3. A container comprising a section of sheet material having two opposite edges positioned in overlapping relationship to form a scam in a sleeve, a single strip of beading having its central portion stapled to the adjacent edges of the sleeve seam, a hoop positioned inside one end of the sleeve, one free end of the beading encircling the end of the sleeve and hoop and fastened to both, a bottom positioned in the other end of the sleeve, and the other end of the heading encircling that end of the sleeve and the bottom and fastened to both.

4. A paper wicker container comprising a rectangular section of paper wicker having two opposite edges positioned in overlapping relationship to form a seam in a sleeve, a single strip of flexible, paper beading having its central section stapled to both edges of the sleeve seam, a hoop positioned inside one end of the sleeve, one free end of the beading encircling the end of the sleeve and hoop and fastened to both, a bottom positioned in the other end of the sleeve, the other end of the beading encircling that end of the sleeve and the bottom and fastened to both, and a stiffening sizing covering all surfaces of the container.

GUENTI-IER C. F. BRANDES.

REFERENCES CITED The following references are of record in the file of this patent:

UNITED STATES PATENTS Number Name Date Re.12,676 Ryan July 23, 1907 83,459 Carpenter Oct. 27, 1868 606,798 Biggs, Jr July 5, 1898 1,936,393 Hogue Nov. 21, 1933 2,418,367 Pulvers Apr. 1, 194.7
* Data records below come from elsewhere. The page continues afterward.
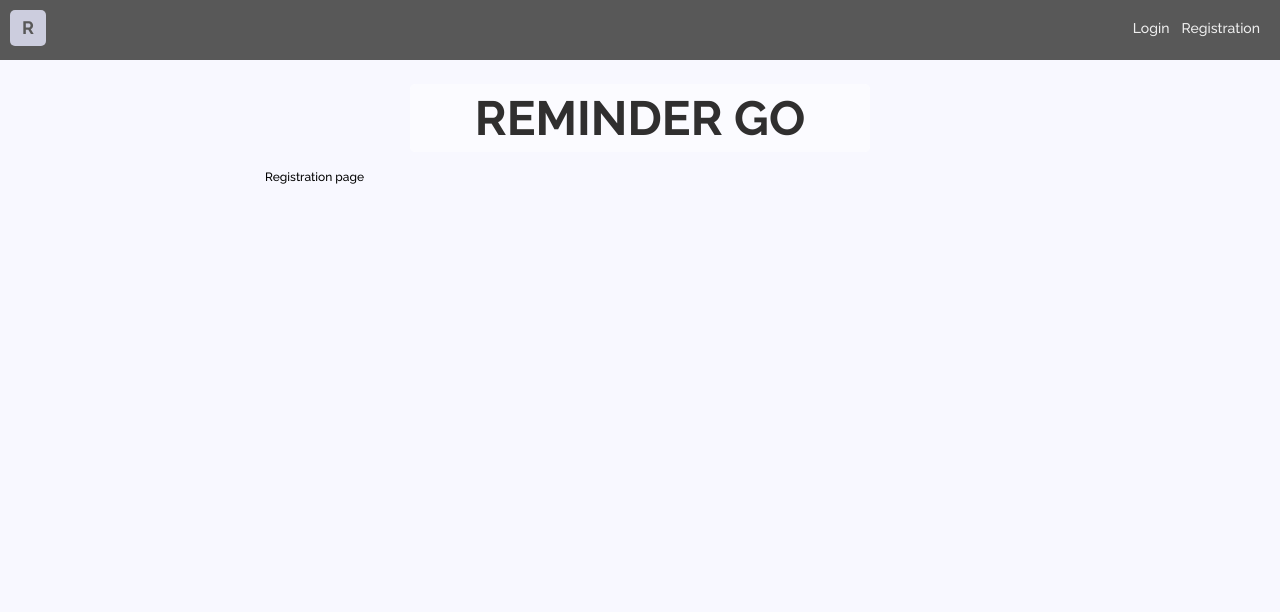
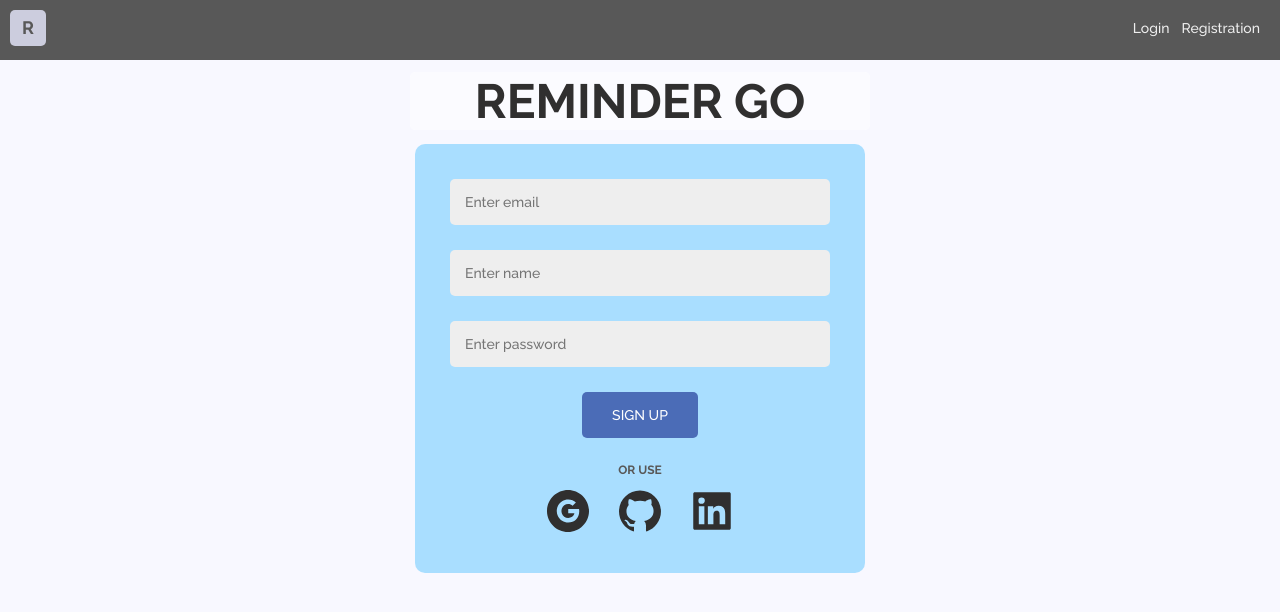
Before and after one commit to red-rocket-software/reminder-react-V, a React (Create React App) app: page /register in a window 1280 px wide. Shown: the top 612 px of the page. Built offline with nearby package versions, Linux system fonts and the light colour scheme; no server answers.

Commit message:
creted login and registration pages

```diff
--- a/package.json
+++ b/package.json
@@ -10,6 +10,7 @@
     "@wojtekmaj/react-datetimerange-picker": "^4.2.0",
     "axios": "^0.27.2",
     "date-fns": "^2.29.3",
+    "formik": "^2.2.9",
     "framer-motion": "^8.4.3",
     "install": "^0.13.0",
     "moment": "^2.29.4",
@@ -20,15 +21,16 @@
     "react-dom": "^18.2.0",
     "react-hot-toast": "^2.4.0",
     "react-icons": "^4.7.1",
+    "react-redux": "^8.0.5",
     "react-router-dom": "^6.8.1",
-    "react-redux": "^8.0.5",
     "react-scripts": "5.0.1",
     "react-spinners": "^0.13.8",
     "sass": "^1.57.1",
     "sass-loader": "^13.2.0",
     "util": "^0.12.5",
     "uuid": "^9.0.0",
-    "web-vitals": "^2.1.4"
+    "web-vitals": "^2.1.4",
+    "yup": "^1.0.0"
   },
   "scripts": {
     "start": "react-scripts start",
--- /dev/null
+++ b/src/Components/Oauth.js
@@ -0,0 +1,25 @@
+import React from "react";
+import styles from "../styles/modules/oauth.module.scss";
+import {
+  AiFillGithub,
+  AiFillGoogleCircle,
+  AiFillLinkedin,
+} from "react-icons/ai";
+
+export default function Oauth() {
+  return (
+    <div className={styles.oauth}>
+      <ul className={styles.oauthList}>
+        <li key="google">
+          <AiFillGoogleCircle size="4em" className={styles.icon} />
+        </li>
+        <li key="github">
+          <AiFillGithub size="4em" className={styles.icon} />
+        </li>
+        <li key="linkedin">
+          <AiFillLinkedin size="4em" className={styles.icon} />
+        </li>
+      </ul>
+    </div>
+  );
+}
--- a/src/pages/Login/Login.jsx
+++ b/src/pages/Login/Login.jsx
@@ -1,5 +1,92 @@
 import React from "react";
+import Oauth from "../../Components/Oauth";
+// import { useDispatch, useSelector } from "react-redux";
+// import { useNavigate } from "react-router-dom";
+// import { fetchAuth } from "../../redux/slices/auth";
+
+import { Formik } from "formik";
+import {loginSchema} from "../../utils/schemas"
+// import * as Yup from "yup";
+
+import styles from "../../styles/modules/login.module.scss";
+// import toast from "react-hot-toast";
+
+
+
+
 
 export const Login = () => {
-  return(<p>Login page</p>)
+  // const dispatch = useDispatch();
+  // const navigate = useNavigate();
+
+  // const isAuth = useSelector((state) => Boolean(state.auth.user));
+
+  // const onSubmit = async (values) => {
+  //   const data = await dispatch(fetchAuth(values));
+  //   if ("token" in data.payload) {
+  //     window.localStorage.setItem("token", data.payload.token);
+  //   } else {
+  //     toast.error("Failed to login");
+  //   }
+  // };
+
+  // if (isAuth) {
+  //   return navigate("/");
+  // }
+
+  return (
+    <div className={styles.formWrapper}>
+      <Formik
+        validationSchema={loginSchema}
+        initialValues={{ email: "", password: "" }}
+        onSubmit={(values) => {
+          console.log(JSON.stringify(values));
+        }}
+      >
+        {({
+          values,
+          errors,
+          touched,
+          handleChange,
+          handleBlur,
+          handleSubmit,
+        }) => (
+          <div>
+            <div className={styles.form}>
+              <form noValidate onSubmit={handleSubmit}>
+                <input
+                  type="email"
+                  name="email"
+                  onChange={handleChange}
+                  onBlur={handleBlur}
+                  value={values.email}
+                  placeholder="Enter email"
+                  id="email"
+                  autoComplete="off"
+                />
+                <p className={styles.error}>
+                  {errors.email && touched.email && errors.email}
+                </p>
+                <input
+                  type="password"
+                  name="password"
+                  onChange={handleChange}
+                  onBlur={handleBlur}
+                  value={values.password}
+                  placeholder="Enter password"
+                  autoComplete="off"
+                />
+                <p className={styles.error}>
+                  {errors.password && touched.password && errors.password}
+                </p>
+                <button type="submit">Login</button>
+              </form>
+            </div>
+          </div>
+        )}
+      </Formik>
+          <b>OR USE</b>
+      <Oauth/>
+    </div>
+  );
 };
--- a/src/pages/Registration/Registration.jsx
+++ b/src/pages/Registration/Registration.jsx
@@ -1,5 +1,75 @@
 import React from "react";
+import styles from "../../styles/modules/login.module.scss";
+import { Formik } from "formik";
+import { registrationSchema } from "../../utils/schemas";
+import Oauth from "../../Components/Oauth";
 
 export const Registration = () => {
-  return <p>Registration page</p>;
+  return (
+    <div className={styles.formWrapper}>
+      <Formik
+        validationSchema={registrationSchema}
+        initialValues={{ email: "", password: "" }}
+        onSubmit={(values) => {
+          console.log(JSON.stringify(values));
+        }}
+      >
+        {({
+          values,
+          errors,
+          touched,
+          handleChange,
+          handleBlur,
+          handleSubmit,
+        }) => (
+          <div>
+            <div className={styles.form}>
+              <form noValidate onSubmit={handleSubmit}>
+                <input
+                  type="email"
+                  name="email"
+                  onChange={handleChange}
+                  onBlur={handleBlur}
+                  value={values.email}
+                  placeholder="Enter email"
+                  id="email"
+                  autoComplete="off"
+                />
+                <p className={styles.error}>
+                  {errors.email && touched.email && errors.email}
+                </p>
+                <input
+                  type="name"
+                  name="name"
+                  onChange={handleChange}
+                  onBlur={handleBlur}
+                  value={values.name}
+                  placeholder="Enter name"
+                  autoComplete="off"
+                />
+                <p className={styles.error}>
+                  {errors.name && touched.name && errors.name}
+                </p>
+                <input
+                  type="password"
+                  name="password"
+                  onChange={handleChange}
+                  onBlur={handleBlur}
+                  value={values.password}
+                  placeholder="Enter password"
+                  autoComplete="off"
+                />
+                <p className={styles.error}>
+                  {errors.password && touched.password && errors.password}
+                </p>
+                <button type="submit">Sign up</button>
+              </form>
+            </div>
+          </div>
+        )}
+      </Formik>
+      <b>OR USE</b>
+      <Oauth />
+    </div>
+  );
 };
--- /dev/null
+++ b/src/styles/modules/login.module.scss
@@ -0,0 +1,73 @@
+.formWrapper {
+  width: 60%;
+  margin: 0 auto;
+  z-index: 1;
+  background-color: var(--bg-2);
+  border-radius: 10px;
+  text-align: center;
+  padding: 35px;
+
+  b {
+    color: var(--black-2);
+  }
+}
+
+.form {
+  position: relative;
+  margin: 0 auto;
+  text-align: center;
+  margin-bottom: 25px;
+
+  input {
+    outline: 0;
+    background: var(--gray-1);
+    width: 100%;
+    border: 0;
+    border-radius: 5px;
+    margin: 0 0 15px;
+    padding: 15px;
+    color: var(--black-1);
+    box-sizing: border-box;
+    font-size: 14px;
+    -webkit-transition: all 0.3s ease;
+    transition: all 0.3s ease;
+    font-family: "Raleway", sans-serif;
+  }
+
+  input:focus {
+    background: var(--bg-1);
+  }
+
+  button {
+    text-transform: uppercase;
+    outline: 0;
+    background: var(--login-btn);
+    border: 0;
+    border-radius: 5px;
+    padding: 15px 30px;
+    color: var(--white);
+    font-size: 14px;
+    -webkit-transition: all 0.3s ease;
+    transition: all 0.3s ease;
+    cursor: pointer;
+  }
+
+  button:active,
+  button:hover {
+    background: var(--login-btn-active);
+  }
+
+  span {
+    font-size: 40px;
+    color: var(login-btn);
+    margin-bottom: 25px;
+    display: block;
+  }
+}
+
+.error {
+  margin: 0 0 10px 10px;
+  text-align: left;
+  font-size: 10px;
+  color: red;
+}
--- /dev/null
+++ b/src/styles/modules/oauth.module.scss
@@ -0,0 +1,26 @@
+.oauth{
+    margin-top: 10px;
+}
+
+.oauthList {
+  display: flex;
+  align-items: center;
+  justify-content: center;
+  gap: 2em;
+  list-style: none;
+}
+
+.icon {
+  color: var(--black);
+  -webkit-transition: all 0.3s ease;
+  transition: all 0.3s ease;
+  cursor: pointer;
+
+  &:hover {
+    color: var(--black-2);
+    transform: scale(1.1);
+
+    -webkit-filter: drop-shadow(3px 3px 2px rgba(150, 147, 147, 0.7));
+    filter: drop-shadow(3px 3px 2px rgba(185, 184, 184, 0.7));
+  }
+}
--- a/src/styles/modules/title.module.scss
+++ b/src/styles/modules/title.module.scss
@@ -2,22 +2,15 @@
   font-family: "Raleway", sans-serif;
   background-color: var(--white-transparent);
   display: inline-block;
-  // width: 50%;
-  // display: block;
-  // text-align: center;
   font-size: 4rem;
   font-weight: 700;
   text-transform: uppercase;
-  // text-align: center;
   display: block;
   width: 40%;
   margin: 0 auto;
-
-  // margin-top: 2rem;
-  padding: 5px;
   text-align: center;
   border: solid transparent 1px;
   border-radius: 5px;
-  margin-bottom: 1.5rem;
+  margin-bottom: 1.2rem;
   color: var(--black);
 }
--- a/src/styles/styles.scss
+++ b/src/styles/styles.scss
@@ -9,11 +9,11 @@
 }
 
 :root {
-  --primaryGreen: #3fc250; //*
-  --black-1: #2f303d; //*
+  --primaryGreen: #3fc250;
+  --black-1: #2f303d;
   --black-2: #585858;
   --bg-1: #f8f8ff;
-  --bg-2: #91d7ffc2; //*
+  --bg-2: #91d7ffc2;
   --bg-3: #cccdde;
   --gray-1: #eee;
   --gray-2: #dedfe1;
@@ -21,6 +21,8 @@
   --white: white;
   --white-transparent: rgba(255, 255, 255, 0.521);
   --yellow: rgb(249, 252, 69);
+  --login-btn: #4b6cb7;
+  --login-btn-active: #395591;
 }
 
 html {
@@ -38,7 +40,8 @@ body {
 }
 
 .container {
-  padding: 2rem 0 2rem;
+  // padding: 2rem 0 2rem;
+  padding-top: 1rem;
   width: 90%;
   max-width: 1200px;
   margin: 0 auto;
--- /dev/null
+++ b/src/utils/schemas.js
@@ -0,0 +1,22 @@
+import * as Yup from "yup";
+
+export const loginSchema = Yup.object().shape({
+  email: Yup.string()
+    .required("Email is a required field")
+    .email("Invalid email format"),
+  password: Yup.string()
+    .required("Password is a required field")
+    .min(8, "Password must be at least 8 characters"),
+});
+
+export const registrationSchema = Yup.object().shape({
+  email: Yup.string()
+    .required("Email is a required field")
+    .email("Invalid email format"),
+  name: Yup.string()
+    .required("Name is a required field")
+    .min(2, "Name must be at least 2 characters"),
+  password: Yup.string()
+    .required("Password is a required field")
+    .min(8, "Password must be at least 8 characters"),
+});
```
Also changed, not shown: src/App.js (+9 -17 lines), src/Components/AppContent.js (+13 -0 lines), 1 other file (tests, documents, lock files or other folders).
Patent Citations
Cited PatentFiling datePublication dateApplicantTitle
US83459 *Oct 27, 1868 Henry carpenter
US606798 *Feb 18, 1898Jul 5, 1898 Basket
US1936393 *Sep 29, 1930Nov 21, 1933Straight Side Basket CorpMethod of constructing and stapling a container bottom
US2418367 *Jun 9, 1944Apr 1, 1947Joseph PulversContainer and closure therefor
USRE12676 *Aug 11, 1906Jul 23, 1907 Basket construction
Referenced by
Citing PatentFiling datePublication dateApplicantTitle
US2797011 *Aug 9, 1955Jun 25, 1957Sackner Prod IncCollapsible hamper
US4211036 *May 5, 1977Jul 8, 1980Dalitz Shirley RPlanter basket
WO2007043971A1 *Oct 10, 2005Apr 19, 2007Yen Jason ChinHandheld electronic processing apparatus and an energy storage accessory fixable thereto
Classifications
U.S. Classification229/4.5, 217/122, 229/199
International ClassificationB65D1/00, B65D1/38
Cooperative ClassificationB65D1/38
European ClassificationB65D1/38